Looking at what's happening in Washington today, I can't help thinking that it's time to revisit that awe. We treat the Constitution like fundamentalists treat the Bible; we treat the Founders like Deities; we hold an unshakable faith in the inherent perfection of our system, believing it no less exquisitely wrought than the finely balanced network of our veins and arteries, no less miraculous than the workings of our cells and organs. But cells can go screwy, and sometimes no immune system can save us from cancer. Genes can make mistakes, and sometimes no homeostatic mechanism, however ingenious its feedback loops, can restore our equilibrium. The Founders were awe-inspiring craftsmen, but they weren't magicians, they weren't prophets, and they weren't gods. Is it so unreasonable to wonder whether the charter they wrote more than two centuries ago isn't insurance enough against the madmen who now rule us?
Sure, it's encouraging to see Congress rouse itself from its six-year slumber and begin to push back. But will it really change anything?
Bush is certifiably delusional, but impeachment is off the table, because Democrats can't muster the kind of political will and outrage at a tragically misconceived war that Republicans could summon for a blowjob.
Cheney is an outlaw, a Rasputin, a tyrant, a liar, but there is no check to check him, no balance to balance him.
Throughout the executive branch, secrecy reigns, laws are violated, scholarly whackballs formulate doctrines like the "unitary executive," but neither the courts nor the Congress have the cojones or the clout to intervene.

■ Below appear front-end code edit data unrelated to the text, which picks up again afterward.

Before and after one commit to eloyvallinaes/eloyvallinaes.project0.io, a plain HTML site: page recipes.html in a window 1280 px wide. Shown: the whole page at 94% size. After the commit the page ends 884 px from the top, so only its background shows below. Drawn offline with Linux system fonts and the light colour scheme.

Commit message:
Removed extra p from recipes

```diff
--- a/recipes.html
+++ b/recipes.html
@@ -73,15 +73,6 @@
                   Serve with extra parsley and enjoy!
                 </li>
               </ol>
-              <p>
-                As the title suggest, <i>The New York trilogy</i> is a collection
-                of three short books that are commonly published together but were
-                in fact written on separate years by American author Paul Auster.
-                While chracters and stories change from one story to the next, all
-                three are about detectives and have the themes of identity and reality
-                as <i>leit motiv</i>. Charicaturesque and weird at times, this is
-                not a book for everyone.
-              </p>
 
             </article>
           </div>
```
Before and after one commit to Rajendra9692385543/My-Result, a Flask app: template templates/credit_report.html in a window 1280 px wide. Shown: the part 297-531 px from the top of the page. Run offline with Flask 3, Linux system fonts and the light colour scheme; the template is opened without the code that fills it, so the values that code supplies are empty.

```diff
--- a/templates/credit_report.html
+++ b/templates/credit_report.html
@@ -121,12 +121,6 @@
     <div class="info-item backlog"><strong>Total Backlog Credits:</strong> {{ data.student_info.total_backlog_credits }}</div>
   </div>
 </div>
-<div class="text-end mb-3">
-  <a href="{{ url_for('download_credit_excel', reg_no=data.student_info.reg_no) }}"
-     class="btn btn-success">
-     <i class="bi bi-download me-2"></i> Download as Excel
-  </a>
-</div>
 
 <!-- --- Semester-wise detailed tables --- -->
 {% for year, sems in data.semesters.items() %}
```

Citizen-statesmen were supposed to govern us. Farmer-legislators were supposed to lead us. Where are our wise men today? Colin Powell, instead of blowing the whistle, sulks in his tent; Rumsfeld rants on the moor; George Tenet takes a bullet for The Man and gets the Presidential Medal of Freedom; Condi Rice appears as oblivious of her humiliation as any of the pathetic victims on American Idol; Paul Wolfowitz, the stain of our neocon nightmare on his hands, plays not Lady Macbeth, but Mother Teresa.
Sweet reason, the faith of our rationalist Founders, has been supplanted by strategic pseudo-science. Contested facts are adjudicated not by evidence, but by polling, and by mud-wrestling. Swift Boating is the new epistemology. Propaganda -- the breathtakingly big "big lie" -- is triumphant, its practitioners on the federal payroll, but Washington's courtier culture precludes calling a Goebbels a Goebbels. Though protected by the First Amendment, the media are less a Fourth Estate than a Fifth Column, a source of narcotizing infotainment. The Murdoch-Moonie axis has become the MSM.
George W. Bush, the oligarchs' tax-cutting choice for the 2000 nomination, loses the election, but no Supreme Court rescues the nation. The largest transfer of wealth from the middle to the top in the history of the industrial world occurs, but the politico-media culture calls it sour grapes to recall the origin of that silent coup, and class warfare to assess its consequences.
The harpies of hate -- the Coulters, the Limbaughs, the O'Reillys -- spew bile, but the free marketplace of ideas beloved of Jefferson and Madison is incapable of marginalizing them, because Satan is vastly more entertaining than Socrates.
The Republican Party is the puppet of right-wing fundamentalists, witch-hunters, Armageddonists, Father Coughlins, Elmer Gantrys, Cotton Mathers, but no constitutional bar to established religion protects us from theocratic fascism.
A robust democracy depends on an educated citizenry, said the Founders, but the majority view that Saddam Hussein was behind 9/11 proves how effective a bulwark our educational system is, against the onslaught of relentless mendacity by our leaders.
I wonder what we will say, looking back at 2000-2008. "The system worked"? No matter what this Democratic Congress does, how can we call the generations of broken crockery these ideologues have bequeathed us a sign of a healthy system? However this war ends, how can we call its existence anything but a megalomaniacal abuse of power?
Whatever vermin the oversight committees at long last uncover; whatever the prosecutions and trials of apparachiks may finally reveal and punish; however historians diagnose our good-German complicity with demagogues, our Stockholm-syndrome affection for the bullies, our frog-in-a-warming-cauldron capacity for denial -- no matter how we ultimately awaken from this madness, it will not be with the comfort that our Constitution alone was enough to prevent us from spending this long season in hell.